● **Exercise brief**
Take the listing below and output it exactly, with no images.

▼

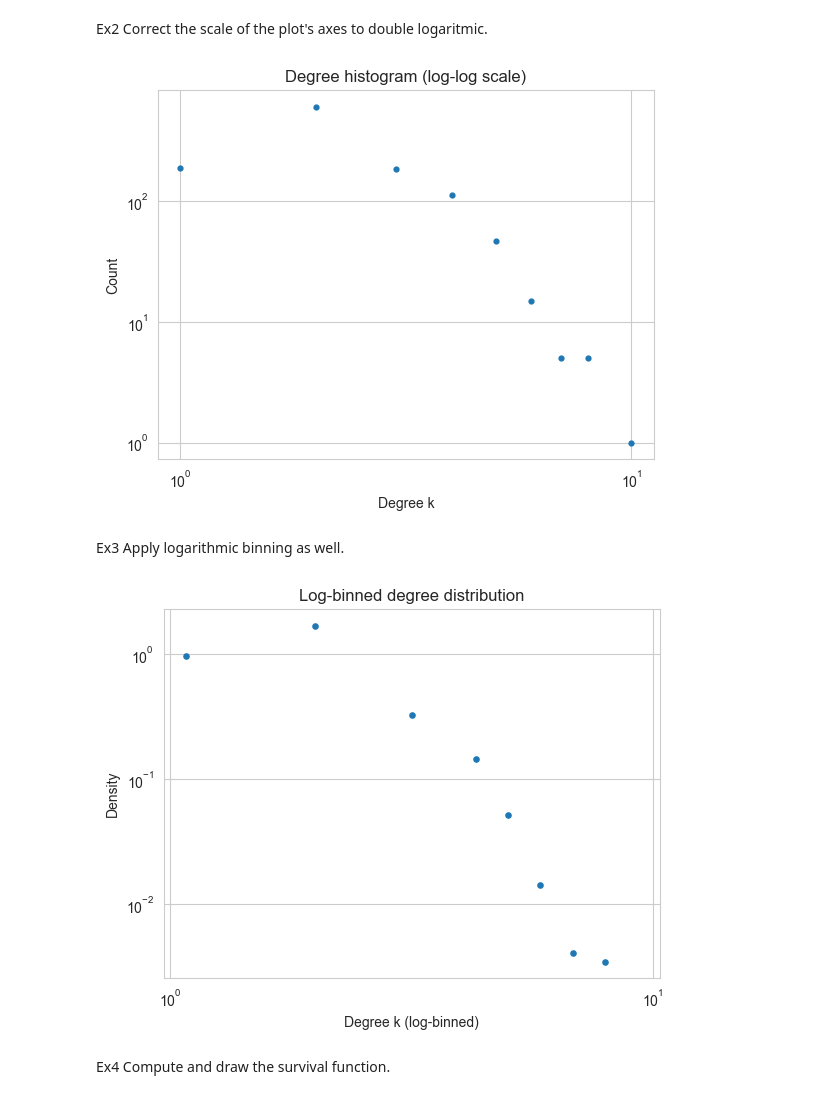
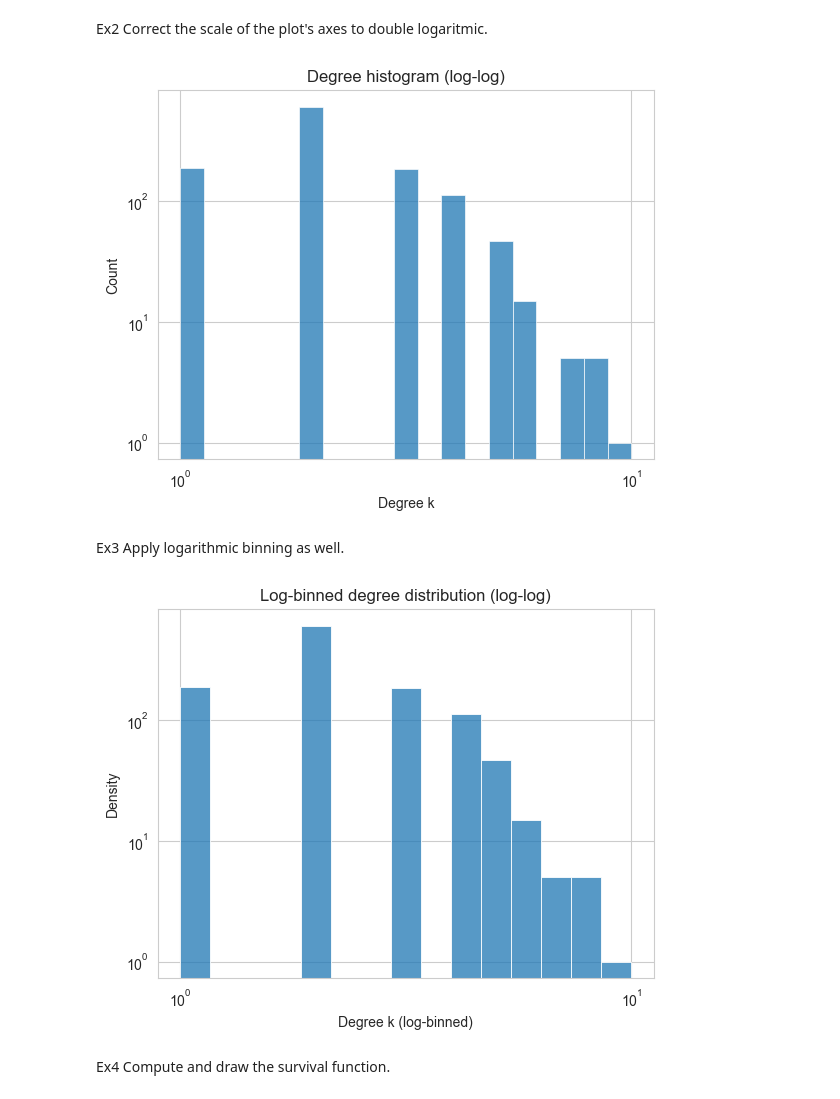
Before and after one commit to bmajosek/SNARS, a Jupyter notebook: p4/p4.ipynb, the cells around one changed output. Saved outputs shown, nothing was run; the diff lists cells and outputs as text; code cells hidden in the pictures.

```diff
--- a/p4/p4.ipynb
+++ b/p4/p4.ipynb
@@ -53,45 +53,49 @@ plt.show()
 Ex2 Correct the scale of the plot's axes to double logaritmic.
 # %%
 # Ex2: Double logarithmic scale for better visibility of power law region
+bins = np.logspace(np.log10(deg.min()), np.log10(deg.max()), 20)
+
 plt.figure()
-plt.scatter(centers, counts, s=12)
-plt.xscale("log"); plt.yscale("log")
+sns.histplot(deg, bins=bins)
+plt.xscale('log')
+plt.yscale('log')
 plt.xlabel("Degree k")
 plt.ylabel("Count")
-plt.title("Degree histogram (log-log scale)")
+plt.title("Degree histogram (log-log)")
 plt.show()
 # %% [output]
-[figure, old version]
+[figure, new version]
 # %% [markdown]
 Ex3 Apply logarithmic binning as well.
 # %%
 # Ex3: Apply logarithmic binning to reduce noise in heavy tail
 # Logarithmic binning groups degrees into exponentially spaced bins
 mask = (centers > 0) & (counts > 0)
 x = centers[mask]; y = counts[mask]
 
 xmin, xmax = x.min(), x.max()
 nbins = 15
 bins = np.logspace(np.log10(xmin), np.log10(xmax), nbins + 1)
 
 binned = np.zeros(nbins)
 for i in range(nbins):
     m = (x >= bins[i]) & (x < bins[i+1])
     binned[i] = np.sum(y[m])
 
 widths = np.diff(bins)
 density = binned / (np.sum(binned) * widths)
 xb = np.sqrt(bins[:-1] * bins[1:])
 
 plt.figure()
-plt.scatter(xb, density, s=14)
-plt.xscale("log"); plt.yscale("log")
+sns.histplot(deg, bins=bins)
+plt.xscale("log")
+plt.yscale("log")
 plt.xlabel("Degree k (log-binned)")
 plt.ylabel("Density")
-plt.title("Log-binned degree distribution")
+plt.title("Log-binned degree distribution (log-log)")
 plt.show()
 # %% [output]
-[figure, old version]
+[figure, new version]
 # %% [markdown]
 Ex4 Compute and draw the survival function.
 # %%
```
Also changed, not shown: parts of 8 cells of this notebook, 3 other files.
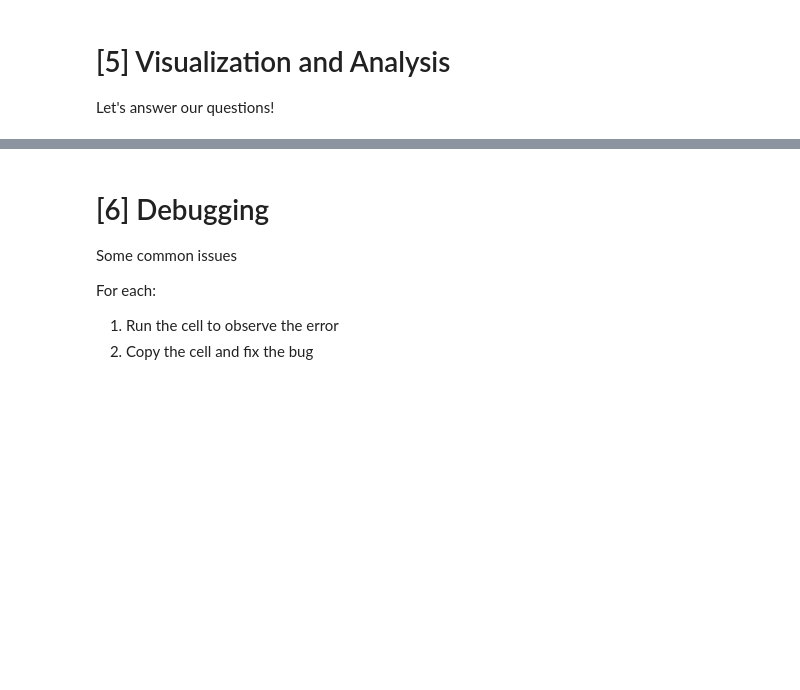
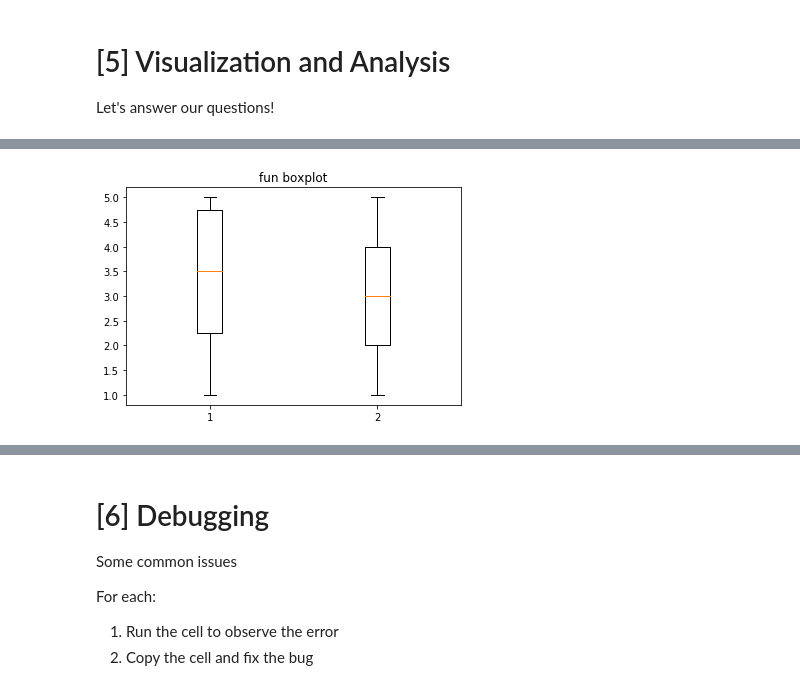
Before and after one commit to ahorowitz/awakening_python, a Jupyter notebook: awakening_python.ipynb, the cells around one changed output, grey strips where cells are left out. Cells and saved outputs as stored; diff of their text form; code cells hidden in the pictures; blank space fills up the shorter version.

```diff
--- a/awakening_python.ipynb
+++ b/awakening_python.ipynb
@@ -397,0 +797,6 @@ Method 2: online publish and direct access
+# %%
+# use Pandas to do method 2
+
+#go into the google sheets, and then go to file, publish to the web, make it as .csv , and then copy the link. but it is now on the internet for anyone to see
+
+data=pd.read_csv("https://docs.google.com/spreadsheets/d/e/2PACX-1vT9Z-W8BXfobHg_OJ1dt2oM1YJYXMRV9UlW2hg_e2SbnBIK2YxPHOT9Qm0Ih5UsD62t2qRL5Aa5OyiO/pub?output=csv")
@@ -401,0 +871,6 @@ Let's answer our questions!
+# %%
+plt.boxplot([fun_list[0:10], fun_list[10:20]])
+plt.title("fun boxplot")
+plt.show()
+# %% [output]
+[figure, added]
```
Also changed, not shown: parts of 104 cells of this notebook.
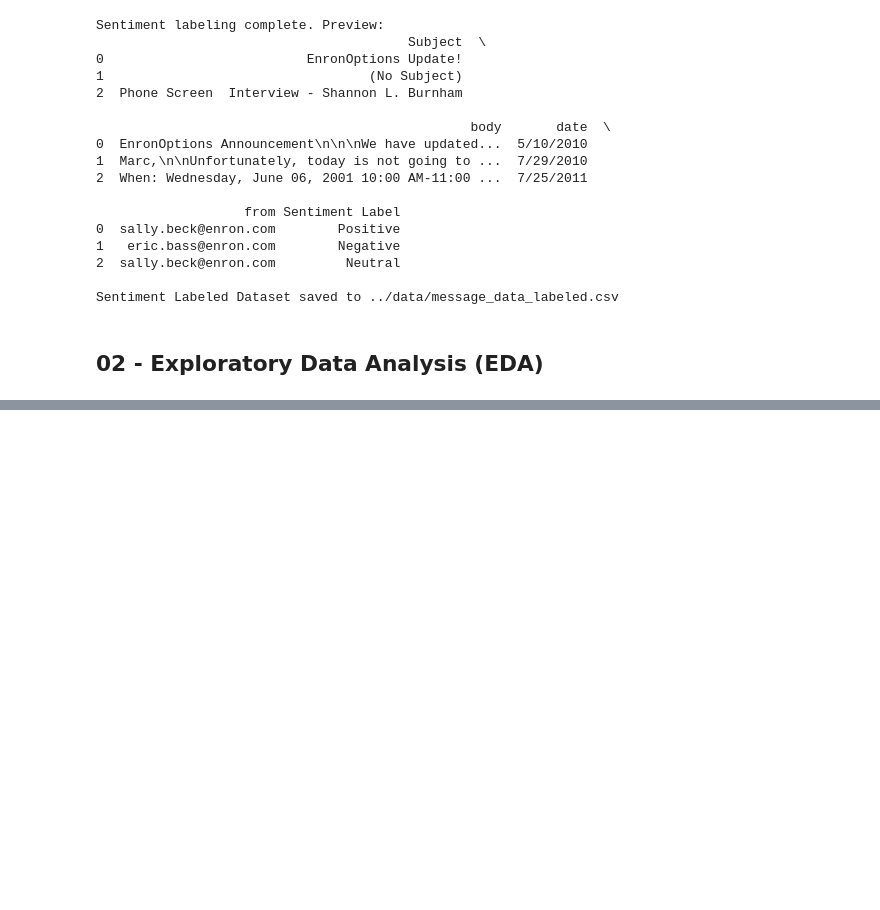
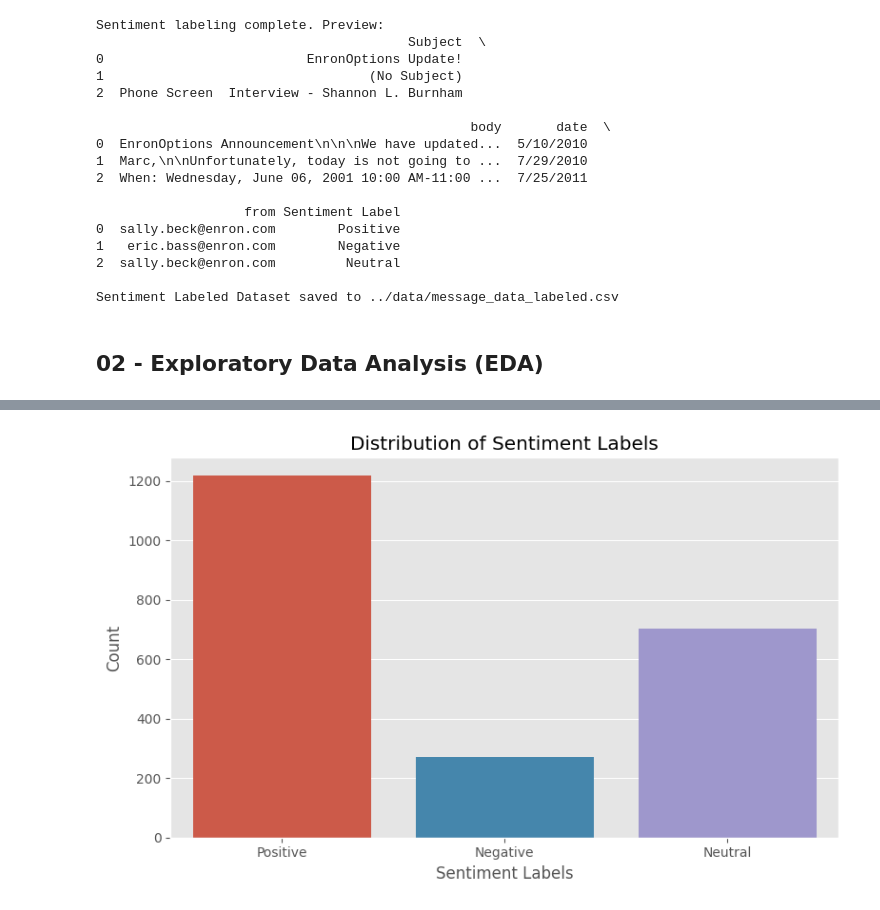
Before and after one commit to Suncho1208/emp_sentiment_project, a Jupyter notebook: notebooks/employee_sentiment_analysis.ipynb, the cells around one changed output, grey strips where cells are left out. Cells and saved outputs as stored; diff of their text form; code cells hidden in the pictures; blank space fills up the shorter version.

Commit message:
Task 2: Completed EDA and created three visualizations

```diff
--- a/notebooks/employee_sentiment_analysis.ipynb
+++ b/notebooks/employee_sentiment_analysis.ipynb
@@ -106,0 +147,14 @@ Sentiment Labeled Dataset saved to ../data/message_data_labeled.csv
+# %%
+# Analyze sentiment distribution
+plt.figure(figsize= (8,5))
+sns.countplot(x= "Sentiment Label", data= df, hue= "Sentiment Label")
+plt.title("Distribution of Sentiment Labels")
+plt.xlabel("Sentiment Labels")
+plt.ylabel("Count")
+plt.tight_layout()
+
+# Save figure
+plt.savefig("../visualizations/sentiment_label_distribution.png", dpi= 300)
+plt.show()
+# %% [output]
+[figure, added]
```
Also changed, not shown: parts of 7 cells of this notebook, 3 other files.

▲

● **Finished task**
Before and after one commit to bmajosek/SNARS, a Jupyter notebook: p4/p4.ipynb, the cells around one changed output. Saved outputs shown, nothing was run; the diff lists cells and outputs as text; code cells hidden in the pictures.

```diff
--- a/p4/p4.ipynb
+++ b/p4/p4.ipynb
@@ -53,45 +53,49 @@ plt.show()
 Ex2 Correct the scale of the plot's axes to double logaritmic.
 # %%
 # Ex2: Double logarithmic scale for better visibility of power law region
+bins = np.logspace(np.log10(deg.min()), np.log10(deg.max()), 20)
+
 plt.figure()
-plt.scatter(centers, counts, s=12)
-plt.xscale("log"); plt.yscale("log")
+sns.histplot(deg, bins=bins)
+plt.xscale('log')
+plt.yscale('log')
 plt.xlabel("Degree k")
 plt.ylabel("Count")
-plt.title("Degree histogram (log-log scale)")
+plt.title("Degree histogram (log-log)")
 plt.show()
 # %% [output]
-[figure, old version]
+[figure, new version]
 # %% [markdown]
 Ex3 Apply logarithmic binning as well.
 # %%
 # Ex3: Apply logarithmic binning to reduce noise in heavy tail
 # Logarithmic binning groups degrees into exponentially spaced bins
 mask = (centers > 0) & (counts > 0)
 x = centers[mask]; y = counts[mask]
 
 xmin, xmax = x.min(), x.max()
 nbins = 15
 bins = np.logspace(np.log10(xmin), np.log10(xmax), nbins + 1)
 
 binned = np.zeros(nbins)
 for i in range(nbins):
     m = (x >= bins[i]) & (x < bins[i+1])
     binned[i] = np.sum(y[m])
 
 widths = np.diff(bins)
 density = binned / (np.sum(binned) * widths)
 xb = np.sqrt(bins[:-1] * bins[1:])
 
 plt.figure()
-plt.scatter(xb, density, s=14)
-plt.xscale("log"); plt.yscale("log")
+sns.histplot(deg, bins=bins)
+plt.xscale("log")
+plt.yscale("log")
 plt.xlabel("Degree k (log-binned)")
 plt.ylabel("Density")
-plt.title("Log-binned degree distribution")
+plt.title("Log-binned degree distribution (log-log)")
 plt.show()
 # %% [output]
-[figure, old version]
+[figure, new version]
 # %% [markdown]
 Ex4 Compute and draw the survival function.
 # %%
```
Also changed, not shown: parts of 8 cells of this notebook, 3 other files.
Before and after one commit to ahorowitz/awakening_python, a Jupyter notebook: awakening_python.ipynb, the cells around one changed output, grey strips where cells are left out. Cells and saved outputs as stored; diff of their text form; code cells hidden in the pictures; blank space fills up the shorter version.

```diff
--- a/awakening_python.ipynb
+++ b/awakening_python.ipynb
@@ -397,0 +797,6 @@ Method 2: online publish and direct access
+# %%
+# use Pandas to do method 2
+
+#go into the google sheets, and then go to file, publish to the web, make it as .csv , and then copy the link. but it is now on the internet for anyone to see
+
+data=pd.read_csv("https://docs.google.com/spreadsheets/d/e/2PACX-1vT9Z-W8BXfobHg_OJ1dt2oM1YJYXMRV9UlW2hg_e2SbnBIK2YxPHOT9Qm0Ih5UsD62t2qRL5Aa5OyiO/pub?output=csv")
@@ -401,0 +871,6 @@ Let's answer our questions!
+# %%
+plt.boxplot([fun_list[0:10], fun_list[10:20]])
+plt.title("fun boxplot")
+plt.show()
+# %% [output]
+[figure, added]
```
Also changed, not shown: parts of 104 cells of this notebook.
Before and after one commit to Suncho1208/emp_sentiment_project, a Jupyter notebook: notebooks/employee_sentiment_analysis.ipynb, the cells around one changed output, grey strips where cells are left out. Cells and saved outputs as stored; diff of their text form; code cells hidden in the pictures; blank space fills up the shorter version.

Commit message:
Task 2: Completed EDA and created three visualizations

```diff
--- a/notebooks/employee_sentiment_analysis.ipynb
+++ b/notebooks/employee_sentiment_analysis.ipynb
@@ -106,0 +147,14 @@ Sentiment Labeled Dataset saved to ../data/message_data_labeled.csv
+# %%
+# Analyze sentiment distribution
+plt.figure(figsize= (8,5))
+sns.countplot(x= "Sentiment Label", data= df, hue= "Sentiment Label")
+plt.title("Distribution of Sentiment Labels")
+plt.xlabel("Sentiment Labels")
+plt.ylabel("Count")
+plt.tight_layout()
+
+# Save figure
+plt.savefig("../visualizations/sentiment_label_distribution.png", dpi= 300)
+plt.show()
+# %% [output]
+[figure, added]
```
Also changed, not shown: parts of 7 cells of this notebook, 3 other files.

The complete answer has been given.